There was a day when a slight shift in the bank base rate could have a profound effect on property market sentiment. The Bank of England’s recent use of interest rates to curb inflation is possibly the strongest signal to date that the British property market is actually driven increasingly by other factors such oil and utility prices, employment, global issues and other causes of inflation. All of which have now have a significant impact in the interest rate balancing act.
Until recently, most of us ignored the fundamentals of the national and global economy in our quest for advancement in the property arena; we focused wholly on the word on the street as to the future of the property market. We all became economic experts, sagely stating our semi-informed opinions on the future of “the market”, especially in the context of any Brexit confusion – now thankfully behind us.
Indeed, the term “the market” goes a long way towards demonstrating that we have become “market traders” over the years, rather than homeowners peacefully enjoying our chosen abode.
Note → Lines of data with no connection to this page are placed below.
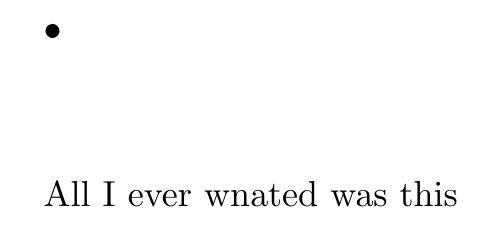
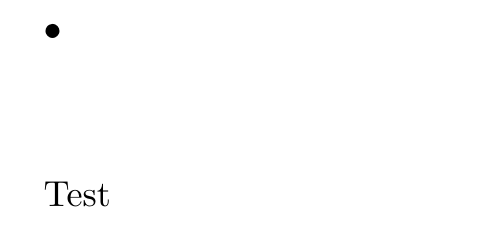
Before and after one commit to Bagpigs/CavitySqueezing_Heinirch, a LaTeX document (Documentation/firstlatex.tex): part of the page, cut so that both start at the same text. Compiled offline with pdfLaTeX.

Commit message:
Add latex

```diff
--- a/Documentation/firstlatex.tex
+++ b/Documentation/firstlatex.tex
@@ -9,7 +9,7 @@ x^2
 \begin{equation}
 	x^2 \vec{\psi}
 \end{equation}
-All I ever wnated was this
+Test
 \begin{equation}
 	x^2
 \end{equation}
```
Also changed, not shown: out/firstlatex.pdf, 2 other files.
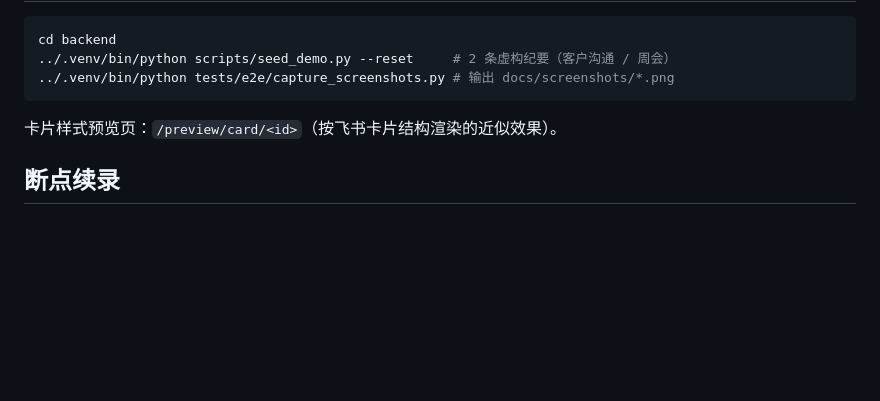
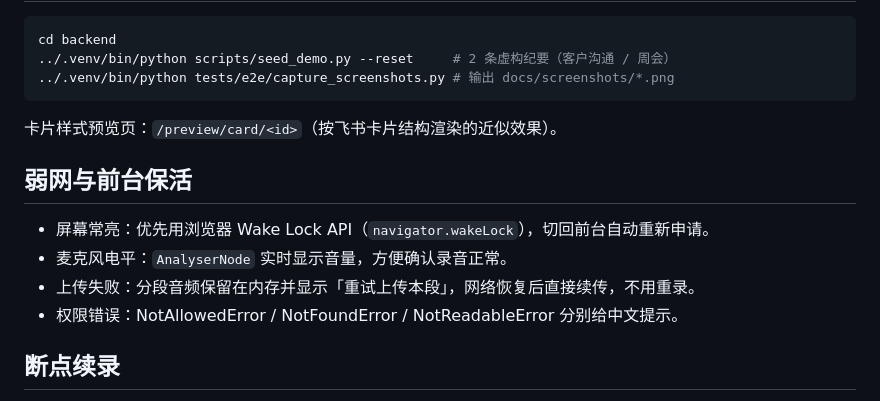
Before and after one commit to gtese/workspace, a Markdown page: feishu-minutes/docs/06-开发与部署.md, the part around the change. GitHub-like rendering; blank space fills up the shorter version.

```diff
--- a/feishu-minutes/docs/06-开发与部署.md
+++ b/feishu-minutes/docs/06-开发与部署.md
@@ -109,6 +109,13 @@ cd backend
 
 卡片样式预览页：`/preview/card/<id>`（按飞书卡片结构渲染的近似效果）。
 
+## 弱网与前台保活
+
+- 屏幕常亮：优先用浏览器 Wake Lock API（`navigator.wakeLock`），切回前台自动重新申请。
+- 麦克风电平：`AnalyserNode` 实时显示音量，方便确认录音正常。
+- 上传失败：分段音频保留在内存并显示「重试上传本段」，网络恢复后直接续传，不用重录。
+- 权限错误：NotAllowedError / NotFoundError / NotReadableError 分别给中文提示。
+
 ## 断点续录
 
 录音页会把当前 `recording_id` 存在 localStorage；刷新/重开后如果该录音仍是
```
Also changed, not shown: feishu-minutes/README.md (+2 -0 lines), feishu-minutes/docs/08-员工使用说明.md (+1 -0 lines), feishu-minutes/docs/screenshots/01-recorder.png, feishu-minutes/docs/screenshots/04-mine.png, 2 other files.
But thankfully, the pandemic has changed all that - and for the better. The complimentary or divergent forces at work on the fate of house prices are now so complex and confusing that even the experts seem to be at a loss to know what is happening.
However, one thing is sure; most buyers and sellers today tend to have a sincere reason to move. They are less driven by “the market” and more driven by real-life reasons such as family issues, downsizing, job moves, working from home, leisure, convenience, practicality, and leisure. As an estate agent, the joy of helping people move is what it’s all about. Please do contact if you’d like to us to be involved in your own property journey.
Dartford team t) 01322 228090 e) email@example.com
Crayford team t) 01322 550777 e) firstname.lastname@example.org